Friday, September 16, 2005

Don't let the govt off the hook

I was expecting this to happen, but I was hoping against hope that the IT firms will stick to their threat, and boycott the city's annual showcase expo But it looks like the IT firms and government have struck a deal. Who gave in to whom is debatable.

But the script has run exactly the way it did last year. IT firms announce the boycott plan, hit the headlines, rattle the government, the government announces a slew of plans to improve the city, IT firms are mighty impressed, they call off the boycott, nothing happens, the plans lie just like that, and the city deteriorates further.
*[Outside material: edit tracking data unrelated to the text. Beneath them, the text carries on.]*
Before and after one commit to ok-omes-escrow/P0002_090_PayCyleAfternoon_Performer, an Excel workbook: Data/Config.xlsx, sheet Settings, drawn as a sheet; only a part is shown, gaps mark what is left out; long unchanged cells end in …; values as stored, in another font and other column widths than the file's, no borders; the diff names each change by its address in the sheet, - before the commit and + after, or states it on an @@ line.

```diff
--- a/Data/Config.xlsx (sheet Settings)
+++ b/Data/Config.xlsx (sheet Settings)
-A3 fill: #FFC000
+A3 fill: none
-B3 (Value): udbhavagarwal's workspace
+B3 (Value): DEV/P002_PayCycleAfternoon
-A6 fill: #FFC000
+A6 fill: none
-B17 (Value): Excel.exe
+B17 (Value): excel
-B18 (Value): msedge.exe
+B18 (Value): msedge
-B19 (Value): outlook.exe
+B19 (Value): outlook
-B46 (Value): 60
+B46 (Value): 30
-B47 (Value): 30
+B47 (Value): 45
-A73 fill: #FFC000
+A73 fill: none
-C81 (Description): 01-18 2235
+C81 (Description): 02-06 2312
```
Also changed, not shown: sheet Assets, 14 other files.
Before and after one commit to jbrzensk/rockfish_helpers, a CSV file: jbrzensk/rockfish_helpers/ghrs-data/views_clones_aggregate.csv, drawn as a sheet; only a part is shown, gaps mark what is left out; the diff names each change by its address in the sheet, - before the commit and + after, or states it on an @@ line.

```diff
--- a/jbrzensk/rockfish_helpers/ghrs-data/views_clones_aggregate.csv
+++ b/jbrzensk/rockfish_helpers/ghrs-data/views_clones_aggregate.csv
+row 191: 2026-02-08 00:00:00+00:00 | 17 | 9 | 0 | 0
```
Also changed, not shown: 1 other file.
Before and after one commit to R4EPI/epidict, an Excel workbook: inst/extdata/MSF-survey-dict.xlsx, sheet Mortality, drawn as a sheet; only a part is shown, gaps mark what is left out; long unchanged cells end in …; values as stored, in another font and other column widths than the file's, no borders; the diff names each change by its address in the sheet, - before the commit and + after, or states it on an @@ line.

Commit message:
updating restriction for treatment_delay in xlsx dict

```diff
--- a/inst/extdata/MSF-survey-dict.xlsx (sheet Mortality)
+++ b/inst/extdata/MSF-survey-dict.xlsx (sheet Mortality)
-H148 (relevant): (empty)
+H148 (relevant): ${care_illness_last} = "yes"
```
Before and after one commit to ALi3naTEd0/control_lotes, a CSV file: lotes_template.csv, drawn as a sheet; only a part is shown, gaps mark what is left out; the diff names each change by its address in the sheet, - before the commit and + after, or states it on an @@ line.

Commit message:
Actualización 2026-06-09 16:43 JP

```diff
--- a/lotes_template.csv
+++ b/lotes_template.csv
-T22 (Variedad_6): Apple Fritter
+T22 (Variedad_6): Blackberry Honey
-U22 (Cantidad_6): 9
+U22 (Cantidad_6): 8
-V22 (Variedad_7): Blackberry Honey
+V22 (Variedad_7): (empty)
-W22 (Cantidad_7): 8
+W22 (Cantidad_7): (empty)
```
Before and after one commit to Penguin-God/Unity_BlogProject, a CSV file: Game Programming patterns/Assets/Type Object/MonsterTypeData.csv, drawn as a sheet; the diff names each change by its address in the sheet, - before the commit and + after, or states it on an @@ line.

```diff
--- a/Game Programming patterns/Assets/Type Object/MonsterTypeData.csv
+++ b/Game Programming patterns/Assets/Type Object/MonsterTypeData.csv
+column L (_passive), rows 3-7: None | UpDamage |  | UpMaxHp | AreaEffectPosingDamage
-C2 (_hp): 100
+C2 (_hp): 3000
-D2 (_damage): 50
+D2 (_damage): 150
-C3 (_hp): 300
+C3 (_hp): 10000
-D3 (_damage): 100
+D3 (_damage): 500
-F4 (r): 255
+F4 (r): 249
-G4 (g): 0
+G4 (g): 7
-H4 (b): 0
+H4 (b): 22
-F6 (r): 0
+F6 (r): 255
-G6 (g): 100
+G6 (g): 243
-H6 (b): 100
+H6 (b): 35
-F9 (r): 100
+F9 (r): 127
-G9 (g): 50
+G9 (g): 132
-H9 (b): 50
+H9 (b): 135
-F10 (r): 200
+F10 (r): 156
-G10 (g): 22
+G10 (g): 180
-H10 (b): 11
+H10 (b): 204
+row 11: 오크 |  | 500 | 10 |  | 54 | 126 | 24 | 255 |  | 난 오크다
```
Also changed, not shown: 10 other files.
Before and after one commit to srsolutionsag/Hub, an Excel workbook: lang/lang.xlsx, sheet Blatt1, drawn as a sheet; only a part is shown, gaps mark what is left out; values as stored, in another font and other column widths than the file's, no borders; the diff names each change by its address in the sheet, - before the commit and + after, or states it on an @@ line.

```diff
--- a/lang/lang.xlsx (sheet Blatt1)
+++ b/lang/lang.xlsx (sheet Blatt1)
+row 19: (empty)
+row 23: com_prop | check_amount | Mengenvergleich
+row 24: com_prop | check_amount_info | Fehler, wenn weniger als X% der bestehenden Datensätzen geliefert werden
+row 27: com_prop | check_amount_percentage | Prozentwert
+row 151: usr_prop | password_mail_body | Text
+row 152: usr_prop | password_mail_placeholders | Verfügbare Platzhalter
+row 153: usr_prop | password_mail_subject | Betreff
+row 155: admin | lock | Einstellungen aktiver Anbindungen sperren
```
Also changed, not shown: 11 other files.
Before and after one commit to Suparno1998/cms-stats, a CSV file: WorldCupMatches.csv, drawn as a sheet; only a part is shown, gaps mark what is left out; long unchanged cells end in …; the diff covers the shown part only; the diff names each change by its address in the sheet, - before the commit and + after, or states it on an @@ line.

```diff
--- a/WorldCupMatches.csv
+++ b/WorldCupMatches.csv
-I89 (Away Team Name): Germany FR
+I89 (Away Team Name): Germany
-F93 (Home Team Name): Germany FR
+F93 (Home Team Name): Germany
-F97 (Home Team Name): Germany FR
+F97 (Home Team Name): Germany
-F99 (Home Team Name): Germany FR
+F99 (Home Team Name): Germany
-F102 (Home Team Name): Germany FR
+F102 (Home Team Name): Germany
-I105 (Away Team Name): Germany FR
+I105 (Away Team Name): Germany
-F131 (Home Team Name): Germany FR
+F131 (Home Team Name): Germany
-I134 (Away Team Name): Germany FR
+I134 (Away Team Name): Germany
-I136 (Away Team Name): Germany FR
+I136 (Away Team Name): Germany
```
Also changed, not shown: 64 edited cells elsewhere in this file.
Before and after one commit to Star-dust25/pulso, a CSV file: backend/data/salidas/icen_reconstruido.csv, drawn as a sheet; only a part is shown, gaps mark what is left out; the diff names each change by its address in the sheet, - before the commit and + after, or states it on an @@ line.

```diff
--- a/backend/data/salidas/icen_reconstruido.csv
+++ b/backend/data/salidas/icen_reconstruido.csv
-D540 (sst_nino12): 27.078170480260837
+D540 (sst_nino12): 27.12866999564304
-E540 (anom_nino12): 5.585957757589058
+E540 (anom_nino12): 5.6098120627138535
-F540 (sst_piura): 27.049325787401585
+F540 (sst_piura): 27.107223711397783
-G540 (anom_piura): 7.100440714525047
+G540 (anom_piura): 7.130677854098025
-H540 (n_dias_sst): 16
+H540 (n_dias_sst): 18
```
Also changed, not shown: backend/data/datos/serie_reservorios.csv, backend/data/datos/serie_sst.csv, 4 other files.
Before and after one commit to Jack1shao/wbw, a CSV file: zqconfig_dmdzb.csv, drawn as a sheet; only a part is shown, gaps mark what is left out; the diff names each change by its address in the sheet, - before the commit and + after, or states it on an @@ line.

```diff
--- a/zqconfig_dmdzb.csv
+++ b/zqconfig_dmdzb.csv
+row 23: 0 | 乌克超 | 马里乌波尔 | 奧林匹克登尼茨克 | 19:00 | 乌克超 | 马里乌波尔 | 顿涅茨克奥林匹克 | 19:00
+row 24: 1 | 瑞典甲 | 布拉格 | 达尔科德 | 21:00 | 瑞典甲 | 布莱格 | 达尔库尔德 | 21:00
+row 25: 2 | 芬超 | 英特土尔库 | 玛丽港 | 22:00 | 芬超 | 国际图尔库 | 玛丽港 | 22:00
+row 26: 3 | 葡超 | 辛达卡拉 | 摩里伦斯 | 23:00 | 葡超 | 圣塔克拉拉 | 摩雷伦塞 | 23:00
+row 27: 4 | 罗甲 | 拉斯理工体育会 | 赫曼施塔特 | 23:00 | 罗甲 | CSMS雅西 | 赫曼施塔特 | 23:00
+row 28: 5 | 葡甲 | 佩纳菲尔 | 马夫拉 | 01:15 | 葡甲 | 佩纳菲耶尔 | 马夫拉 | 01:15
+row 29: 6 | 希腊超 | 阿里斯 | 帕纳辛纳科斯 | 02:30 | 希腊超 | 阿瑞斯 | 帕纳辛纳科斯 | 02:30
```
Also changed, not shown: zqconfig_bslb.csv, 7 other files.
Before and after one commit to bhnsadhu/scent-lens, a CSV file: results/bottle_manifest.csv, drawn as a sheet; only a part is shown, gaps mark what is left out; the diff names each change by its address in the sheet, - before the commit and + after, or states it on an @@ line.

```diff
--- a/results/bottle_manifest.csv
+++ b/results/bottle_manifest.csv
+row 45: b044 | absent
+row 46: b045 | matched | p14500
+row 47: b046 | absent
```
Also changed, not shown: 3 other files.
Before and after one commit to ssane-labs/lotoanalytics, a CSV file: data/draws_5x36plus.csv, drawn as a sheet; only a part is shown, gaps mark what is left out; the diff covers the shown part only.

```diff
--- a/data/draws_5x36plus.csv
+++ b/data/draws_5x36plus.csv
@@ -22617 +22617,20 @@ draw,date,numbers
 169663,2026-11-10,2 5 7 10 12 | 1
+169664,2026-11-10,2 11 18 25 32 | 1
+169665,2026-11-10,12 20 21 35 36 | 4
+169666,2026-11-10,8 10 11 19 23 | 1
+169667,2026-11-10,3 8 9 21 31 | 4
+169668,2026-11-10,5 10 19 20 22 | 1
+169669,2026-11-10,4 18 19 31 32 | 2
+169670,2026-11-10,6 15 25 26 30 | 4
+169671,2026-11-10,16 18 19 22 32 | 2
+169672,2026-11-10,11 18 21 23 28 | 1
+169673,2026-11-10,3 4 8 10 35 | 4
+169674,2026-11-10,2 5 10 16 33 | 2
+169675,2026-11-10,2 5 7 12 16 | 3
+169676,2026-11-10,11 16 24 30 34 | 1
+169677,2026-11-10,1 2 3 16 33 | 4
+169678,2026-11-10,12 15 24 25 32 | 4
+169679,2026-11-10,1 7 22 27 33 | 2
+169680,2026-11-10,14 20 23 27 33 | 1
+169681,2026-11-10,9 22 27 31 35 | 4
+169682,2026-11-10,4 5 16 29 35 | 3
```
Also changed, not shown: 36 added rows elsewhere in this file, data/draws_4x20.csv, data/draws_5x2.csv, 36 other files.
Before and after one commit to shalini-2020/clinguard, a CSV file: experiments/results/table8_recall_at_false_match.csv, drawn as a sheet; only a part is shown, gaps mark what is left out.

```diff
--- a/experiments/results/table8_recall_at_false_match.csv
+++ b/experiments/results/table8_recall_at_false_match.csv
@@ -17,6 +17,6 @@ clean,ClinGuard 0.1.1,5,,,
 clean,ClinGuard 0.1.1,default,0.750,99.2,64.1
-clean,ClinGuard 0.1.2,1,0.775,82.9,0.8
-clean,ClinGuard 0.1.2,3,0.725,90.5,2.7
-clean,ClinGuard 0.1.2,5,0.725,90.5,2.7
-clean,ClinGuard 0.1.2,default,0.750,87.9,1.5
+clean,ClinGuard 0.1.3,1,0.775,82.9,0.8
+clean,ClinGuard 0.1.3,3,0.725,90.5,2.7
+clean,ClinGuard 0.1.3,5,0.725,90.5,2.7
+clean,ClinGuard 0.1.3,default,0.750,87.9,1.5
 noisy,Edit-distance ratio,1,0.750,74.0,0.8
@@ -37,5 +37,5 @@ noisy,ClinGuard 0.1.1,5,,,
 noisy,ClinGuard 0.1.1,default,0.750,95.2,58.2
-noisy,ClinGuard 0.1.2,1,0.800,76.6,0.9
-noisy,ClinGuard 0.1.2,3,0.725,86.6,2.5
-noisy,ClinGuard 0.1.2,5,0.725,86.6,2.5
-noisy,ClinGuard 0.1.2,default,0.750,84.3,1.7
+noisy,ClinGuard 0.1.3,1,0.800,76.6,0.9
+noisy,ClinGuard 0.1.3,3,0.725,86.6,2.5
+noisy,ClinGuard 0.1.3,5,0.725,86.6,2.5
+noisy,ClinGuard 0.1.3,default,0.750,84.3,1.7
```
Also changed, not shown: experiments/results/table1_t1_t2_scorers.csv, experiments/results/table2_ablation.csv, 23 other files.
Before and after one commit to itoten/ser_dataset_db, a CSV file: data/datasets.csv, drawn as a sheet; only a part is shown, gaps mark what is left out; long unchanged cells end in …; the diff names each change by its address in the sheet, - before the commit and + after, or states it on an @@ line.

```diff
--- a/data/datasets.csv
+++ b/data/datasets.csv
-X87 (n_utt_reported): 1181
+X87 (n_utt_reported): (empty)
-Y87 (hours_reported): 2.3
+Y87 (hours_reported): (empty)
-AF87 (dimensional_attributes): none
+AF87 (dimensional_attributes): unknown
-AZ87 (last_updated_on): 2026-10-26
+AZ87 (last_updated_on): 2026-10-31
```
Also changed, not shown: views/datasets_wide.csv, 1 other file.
Here is where I begin to lose trust in the people who actually lead the city. They are not the democratically elected leaders. (I never trusted them anyway.) But the captains of industry. Undoubtedly, they have made the lives of thousands of Bangaloreans much better than what it has been. Not just the techies, but everyone related to real estate to hospitality to transport to every other service sector, has benefited.

The IT firms have a larger responsibility which they can't ignore. Almost every one of them is here, one, because of the good climate (sounds funny but it's true). Two, Bangalore has a large pool of technical resources. Three, the companies find government policy suited to their business.

At the end of the day, these IT firms have been making good profits. How many of them have made losses, blamed the infrastructure and left Bangalore? The MNCs, which have shifted from abroad to Bangalore and saved themselves from extinction, must be the ones to feel most obliged to Bangalore and its citizens.

The modern professionals, whose famed soft skills are as good as their hard skills, should be the last ones to give up on the politicians of Bangalore. Luckily or unluckily, in a democracy it's finally the politician who calls the shots. Sadly corporators, the mayor and legislators (who wield actual power) are the least qualified to lead this city. This is where the manager gurus and entrepreneurs need to think of out-of-box solutions, not just to improve the city, but first to the shake the politician out of his slumber and drive some good sense into him.

Biocon CMD chief Kiran Mazumdar-Shaw said a few days back that the way we elect our mayor is a joke and suggested that we should have someone like Narayan Murthy as mayor. This is at best a dream. What she and he can definitely do is to work like a mayor for the city and shame the mayor into action.

Now that it is almost certain that will go ahead with all the glitter, there is one thing IT czars can do and should do.

Don't let the government off the hook. Let all the promises be not forgotten. The government doesn't have in it to assess itself and make necessary course correction to achieve the intended objective. The famed IT firms will have to do it: offer the idea-starved, leadership-lacking government agencies the expertise.

The two have sat down and drawn up many short-term, medium-term and long-term objectives for improving the city. Left to the government, they will just be forgotten. Bob Hoekstras, R K Mishras, Som Mittals etc should covertly or overtly prod the government into acting on these proposals, reminding the government on the deadlines, so that the desired results are achieved. When the city begins to breathe more comfortably, the politicians will realise that the IT czars were not wrong after all.


  1. Verbal promises must be followed up. To show how serious they are, promises must come with deadlines and action plans if the deadlines are missed. We seem to concede very easily.